She underwent surgery to have the tumor, her spleen, part of her pancreas, 17 lymph nodes, and a large fibroid removed this past February. Additionally, her doctor and surgeon said she will not need to undergo chemotherapy or other forms of treatment.
Menounos, who needs to get yearly scans for the next five years, is now incredibly "grateful" for being able to overcome cancer, adding, "God granted me a miracle. I'm going to appreciate having her in my life so much more than I would have before this journey."
How Gratitude Can Change a Cancer Patient's Outlook on Life
Menounos taking the time to express her gratitude after enduring cancer is common among many people faced with cancer or chronic disease. Gratitude means being thankful for what you have and showing appreciation for it. It's a mindset that helps people go through tough times.
Dr. Zuri Murrell, a colorectal cancer surgeon at Cedars-Sinai Medical Center, tells SurvivorNet that his patients who live with gratitude tend to handle treatment better because this attitude is one way to stay mentally healthy.
WATCH: Finding gratitude and its impact on your well-being.
"The patients who do well with cancer, they live life with that kind of gratitude, but in terms of everything," he explained. "They're grateful, not for cancer, but they're grateful for an opportunity to know that life is finite."
According to the National Alliance on Mental Illness, several studies have indicated that learning to live with gratitude can lead to more happiness and less stress.
One way to exercise gratitude is to take time to think about things you appreciate every day. One way to exercise gratitude in your life includes writing down those things in a journal.
Questions for Your Doctor
If you are facing a pancreatic cancer diagnosis, you may have questions but are unsure how to get the answers you need. SurvivorNet suggests asking your doctor the following to kickstart your journey to more solid answers.
- What type of pancreatic cancer do I have?
- Has my cancer spread beyond my pancreas? If so, where has it spread and what is the stage of the disease?

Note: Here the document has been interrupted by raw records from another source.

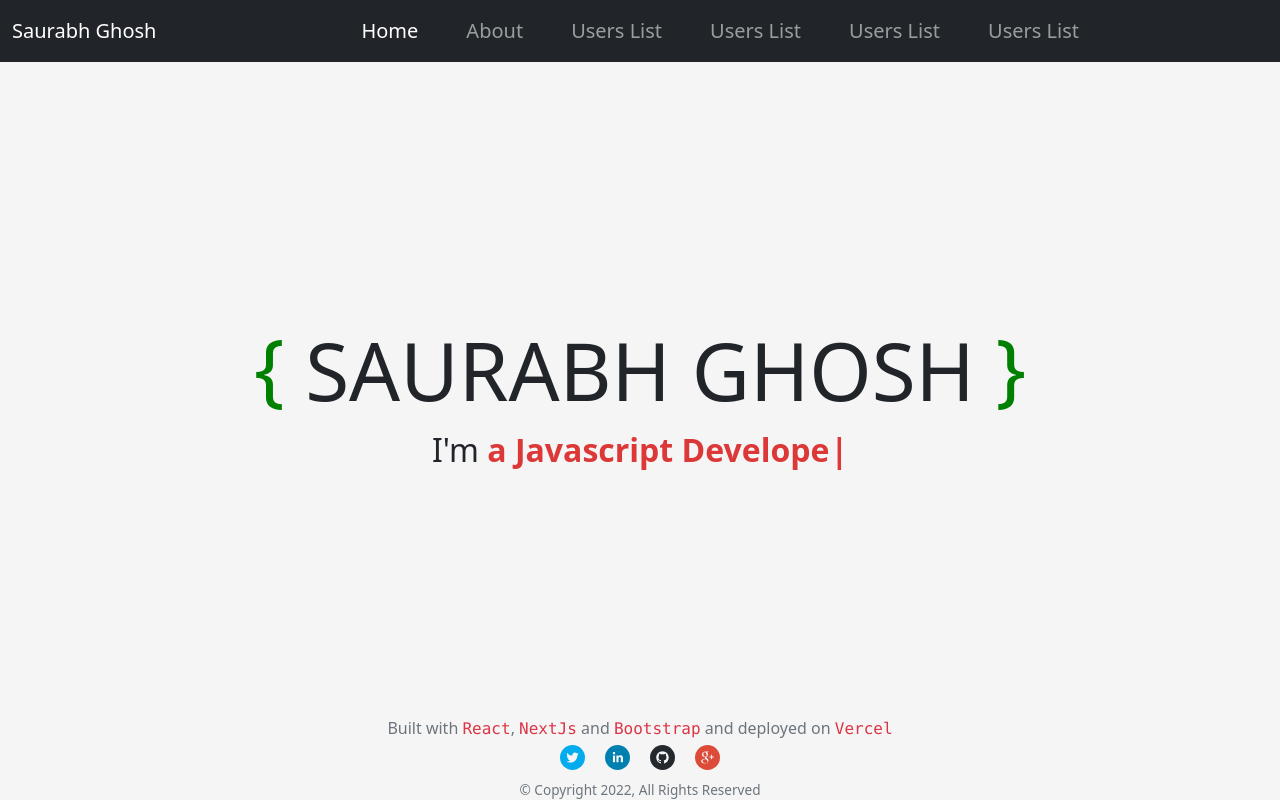
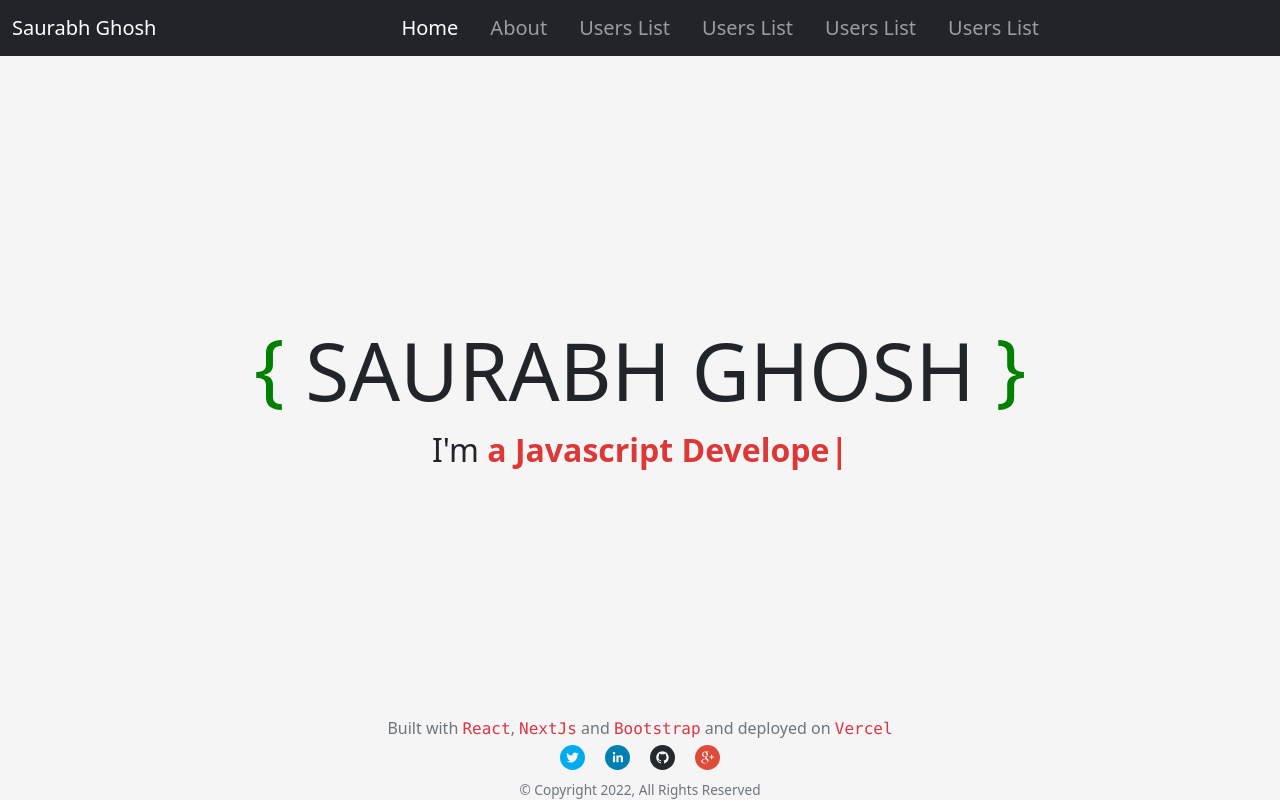
Before and after one commit to kooldandy/nextjs-typescript, a Next.js app: page / in a window 1280 px wide. Built offline with nearby package versions, Linux system fonts and the light colour scheme.

Commit message:
CSS issue fixed

```diff
--- a/src/styles/global.css
+++ b/src/styles/global.css
@@ -71,7 +71,13 @@ main {
   font-weight: bold;
   color: rgb(220, 56, 56);
 }
-
+a.fs-5.app-nav-link.nav-link{
+  cursor: default;
+  padding: 0;
+}
+.app-nav-link:hover{
+  cursor: default;
+}
 .app-nav-link a {
   padding: 0 1rem;
   width: 100%;
```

- What is my prognosis?
- What are my treatment options?
- What side effects should I expect after undergoing treatment?
- Will insurance cover my recommended treatment?